Great Greens

Amy HillIt's October, and for most home gardeners this is a time to start slowing down. Tomato season is over. Green beans and melons are spent. Maybe you grew your Halloween pumpkin and it's time to carve it. 


For me, this is a time to gear up. With the kids back in school and hot temperatures abating, I have (slightly) more time and energy to think about gardening. I am around more, but the insects and fungal diseases, for the most part, are not. 


And I am fortunate to live in a part of the country where I can garden year-round. For the past few years, I've raised root crops and greens at a local community garden. This year, I'm hoping to try it at home.


The seed catalogues have already begun appearing, and yesterday I dug out some packets of lettuce and winter herbs tucked away in an airtight jar in the back of the refrigerator, which I'd kept since my spring sowing. Technically, it is a little late to direct-seed most greens in Zone 7b, but I have had luck in the past with spinach, kale, lettuce, and chard even into November. I'm also keen to try my hand at garlic in the home garden. 


Catalogues and Seed Packets
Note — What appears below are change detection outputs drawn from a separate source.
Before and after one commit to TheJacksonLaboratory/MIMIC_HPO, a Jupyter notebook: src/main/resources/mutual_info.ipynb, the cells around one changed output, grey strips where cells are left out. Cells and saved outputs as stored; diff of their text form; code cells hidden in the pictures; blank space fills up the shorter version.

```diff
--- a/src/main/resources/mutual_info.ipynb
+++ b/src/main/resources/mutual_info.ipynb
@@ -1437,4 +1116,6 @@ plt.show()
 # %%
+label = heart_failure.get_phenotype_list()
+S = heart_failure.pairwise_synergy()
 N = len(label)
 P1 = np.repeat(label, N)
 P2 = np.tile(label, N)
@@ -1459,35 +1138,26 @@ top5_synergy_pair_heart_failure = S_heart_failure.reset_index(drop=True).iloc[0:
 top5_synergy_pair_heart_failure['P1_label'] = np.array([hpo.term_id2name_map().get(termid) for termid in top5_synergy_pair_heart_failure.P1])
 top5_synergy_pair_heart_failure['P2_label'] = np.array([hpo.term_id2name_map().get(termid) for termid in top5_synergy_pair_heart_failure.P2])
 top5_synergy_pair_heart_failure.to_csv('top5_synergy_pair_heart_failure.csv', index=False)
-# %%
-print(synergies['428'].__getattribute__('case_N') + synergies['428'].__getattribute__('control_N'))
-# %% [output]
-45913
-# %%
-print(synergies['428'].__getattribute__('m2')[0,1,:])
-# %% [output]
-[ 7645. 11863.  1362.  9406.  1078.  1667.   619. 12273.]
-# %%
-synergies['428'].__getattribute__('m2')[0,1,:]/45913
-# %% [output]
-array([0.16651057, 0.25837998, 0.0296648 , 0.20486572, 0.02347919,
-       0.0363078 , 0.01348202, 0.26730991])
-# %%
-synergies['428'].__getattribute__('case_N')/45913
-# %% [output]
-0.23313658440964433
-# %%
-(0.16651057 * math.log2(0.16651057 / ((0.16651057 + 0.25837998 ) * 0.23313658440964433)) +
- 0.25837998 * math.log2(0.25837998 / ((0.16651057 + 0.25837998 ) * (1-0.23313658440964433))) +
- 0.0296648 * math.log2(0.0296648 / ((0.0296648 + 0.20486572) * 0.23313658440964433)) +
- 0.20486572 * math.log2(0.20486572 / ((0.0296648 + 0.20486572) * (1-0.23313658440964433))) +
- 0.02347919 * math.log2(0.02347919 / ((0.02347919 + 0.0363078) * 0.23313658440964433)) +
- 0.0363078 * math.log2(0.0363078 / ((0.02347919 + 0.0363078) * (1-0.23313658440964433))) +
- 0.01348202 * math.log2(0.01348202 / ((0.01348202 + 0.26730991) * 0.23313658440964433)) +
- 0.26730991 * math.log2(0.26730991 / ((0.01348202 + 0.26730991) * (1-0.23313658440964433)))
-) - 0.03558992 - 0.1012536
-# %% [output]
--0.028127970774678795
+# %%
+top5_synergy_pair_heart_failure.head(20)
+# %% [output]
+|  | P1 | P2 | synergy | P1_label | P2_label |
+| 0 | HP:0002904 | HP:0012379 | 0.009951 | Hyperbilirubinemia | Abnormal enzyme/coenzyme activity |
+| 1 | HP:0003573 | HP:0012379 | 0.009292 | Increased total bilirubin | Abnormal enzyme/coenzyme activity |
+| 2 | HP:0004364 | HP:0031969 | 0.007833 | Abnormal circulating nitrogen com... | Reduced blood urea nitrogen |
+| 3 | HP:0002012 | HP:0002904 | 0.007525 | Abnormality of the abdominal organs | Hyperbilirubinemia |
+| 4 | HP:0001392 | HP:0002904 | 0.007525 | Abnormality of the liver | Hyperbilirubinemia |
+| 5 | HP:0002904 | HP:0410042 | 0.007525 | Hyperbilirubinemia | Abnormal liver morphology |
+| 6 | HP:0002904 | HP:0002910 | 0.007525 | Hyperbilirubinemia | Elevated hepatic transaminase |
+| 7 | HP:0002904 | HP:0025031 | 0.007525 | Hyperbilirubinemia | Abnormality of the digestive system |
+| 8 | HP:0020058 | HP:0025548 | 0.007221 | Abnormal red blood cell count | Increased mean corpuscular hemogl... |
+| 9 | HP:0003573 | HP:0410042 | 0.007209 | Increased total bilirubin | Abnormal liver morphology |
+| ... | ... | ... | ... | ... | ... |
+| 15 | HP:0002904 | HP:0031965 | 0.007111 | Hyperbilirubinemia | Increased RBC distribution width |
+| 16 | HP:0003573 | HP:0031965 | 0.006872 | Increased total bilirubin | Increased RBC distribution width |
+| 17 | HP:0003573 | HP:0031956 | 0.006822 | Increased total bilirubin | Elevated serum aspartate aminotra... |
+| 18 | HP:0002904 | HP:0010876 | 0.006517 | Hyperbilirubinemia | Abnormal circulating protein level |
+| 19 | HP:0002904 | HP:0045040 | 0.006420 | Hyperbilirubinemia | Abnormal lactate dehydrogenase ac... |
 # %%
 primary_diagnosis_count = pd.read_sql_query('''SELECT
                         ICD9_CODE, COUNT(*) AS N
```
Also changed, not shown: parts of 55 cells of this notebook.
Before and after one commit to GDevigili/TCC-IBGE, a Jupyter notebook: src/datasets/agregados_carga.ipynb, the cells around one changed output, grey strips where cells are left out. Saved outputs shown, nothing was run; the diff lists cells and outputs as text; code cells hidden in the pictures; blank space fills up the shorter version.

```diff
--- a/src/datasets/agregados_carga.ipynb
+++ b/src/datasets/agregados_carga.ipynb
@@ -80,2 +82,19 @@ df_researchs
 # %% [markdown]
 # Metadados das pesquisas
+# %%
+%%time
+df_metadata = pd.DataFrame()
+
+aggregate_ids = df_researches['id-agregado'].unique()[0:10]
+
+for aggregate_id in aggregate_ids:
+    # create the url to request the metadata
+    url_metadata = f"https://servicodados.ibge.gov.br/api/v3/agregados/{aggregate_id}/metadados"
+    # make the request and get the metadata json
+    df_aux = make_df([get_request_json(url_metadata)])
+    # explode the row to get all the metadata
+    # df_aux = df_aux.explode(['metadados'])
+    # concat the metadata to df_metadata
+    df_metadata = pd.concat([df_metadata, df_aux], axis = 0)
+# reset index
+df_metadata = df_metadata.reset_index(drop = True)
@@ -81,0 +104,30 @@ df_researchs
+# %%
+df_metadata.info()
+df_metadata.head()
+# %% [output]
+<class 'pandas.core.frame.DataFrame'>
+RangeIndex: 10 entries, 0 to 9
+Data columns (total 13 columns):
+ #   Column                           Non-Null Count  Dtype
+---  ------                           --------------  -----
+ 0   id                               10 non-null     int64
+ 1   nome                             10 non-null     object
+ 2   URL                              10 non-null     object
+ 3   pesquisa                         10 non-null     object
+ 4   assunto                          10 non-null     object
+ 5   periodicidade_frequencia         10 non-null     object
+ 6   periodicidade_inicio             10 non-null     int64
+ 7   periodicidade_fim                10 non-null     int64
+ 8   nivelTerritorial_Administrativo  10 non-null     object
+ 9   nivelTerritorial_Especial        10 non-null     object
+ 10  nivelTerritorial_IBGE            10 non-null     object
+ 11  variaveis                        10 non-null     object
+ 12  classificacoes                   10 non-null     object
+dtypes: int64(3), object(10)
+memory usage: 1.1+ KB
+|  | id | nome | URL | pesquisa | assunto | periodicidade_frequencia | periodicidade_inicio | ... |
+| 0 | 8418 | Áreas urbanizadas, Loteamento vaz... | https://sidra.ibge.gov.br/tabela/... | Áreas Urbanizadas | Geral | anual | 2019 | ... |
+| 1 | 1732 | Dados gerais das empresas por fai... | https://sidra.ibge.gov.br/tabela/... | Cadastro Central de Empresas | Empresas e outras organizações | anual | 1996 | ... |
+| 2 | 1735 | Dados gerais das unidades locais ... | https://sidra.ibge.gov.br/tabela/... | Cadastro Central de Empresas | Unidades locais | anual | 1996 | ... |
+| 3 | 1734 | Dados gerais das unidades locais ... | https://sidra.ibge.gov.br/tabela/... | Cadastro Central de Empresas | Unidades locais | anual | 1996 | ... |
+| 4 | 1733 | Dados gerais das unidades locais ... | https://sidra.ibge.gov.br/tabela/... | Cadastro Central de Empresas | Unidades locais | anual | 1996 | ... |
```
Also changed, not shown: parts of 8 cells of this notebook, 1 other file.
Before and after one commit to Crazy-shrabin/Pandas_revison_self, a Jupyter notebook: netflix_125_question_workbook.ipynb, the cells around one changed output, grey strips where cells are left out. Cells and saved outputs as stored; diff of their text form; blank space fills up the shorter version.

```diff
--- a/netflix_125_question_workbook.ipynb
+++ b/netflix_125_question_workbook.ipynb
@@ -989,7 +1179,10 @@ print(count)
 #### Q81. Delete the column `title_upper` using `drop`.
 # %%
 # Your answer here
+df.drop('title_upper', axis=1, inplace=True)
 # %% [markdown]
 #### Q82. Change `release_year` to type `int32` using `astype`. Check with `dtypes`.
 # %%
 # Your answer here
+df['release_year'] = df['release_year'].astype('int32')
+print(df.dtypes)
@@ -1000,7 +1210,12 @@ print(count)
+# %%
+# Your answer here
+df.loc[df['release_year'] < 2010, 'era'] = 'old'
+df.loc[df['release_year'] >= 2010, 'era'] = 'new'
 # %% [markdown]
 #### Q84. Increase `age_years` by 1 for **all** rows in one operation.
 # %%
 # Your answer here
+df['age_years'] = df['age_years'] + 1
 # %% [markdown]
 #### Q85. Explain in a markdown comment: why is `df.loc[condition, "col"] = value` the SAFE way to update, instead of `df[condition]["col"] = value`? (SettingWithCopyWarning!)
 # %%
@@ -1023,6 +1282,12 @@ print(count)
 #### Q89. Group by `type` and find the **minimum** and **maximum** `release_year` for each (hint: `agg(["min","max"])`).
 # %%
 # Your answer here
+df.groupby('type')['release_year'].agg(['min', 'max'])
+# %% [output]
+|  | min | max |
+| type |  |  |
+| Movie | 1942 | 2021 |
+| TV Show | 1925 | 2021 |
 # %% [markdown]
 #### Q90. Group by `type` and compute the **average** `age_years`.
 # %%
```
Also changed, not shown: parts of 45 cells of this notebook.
My primary goal this fall is to go slowly. The seed catalogues tempt me with unusual foliage and flavors, but my limited space forces me to pick and choose. And my secondary goal is to remember to repeat sowings every few weeks. This year, I'm putting a reminder on my online calendar, set to repeat every two weeks. If I can just sow a little bit here and a little bit there, I should be able to keep myself in salad all winter.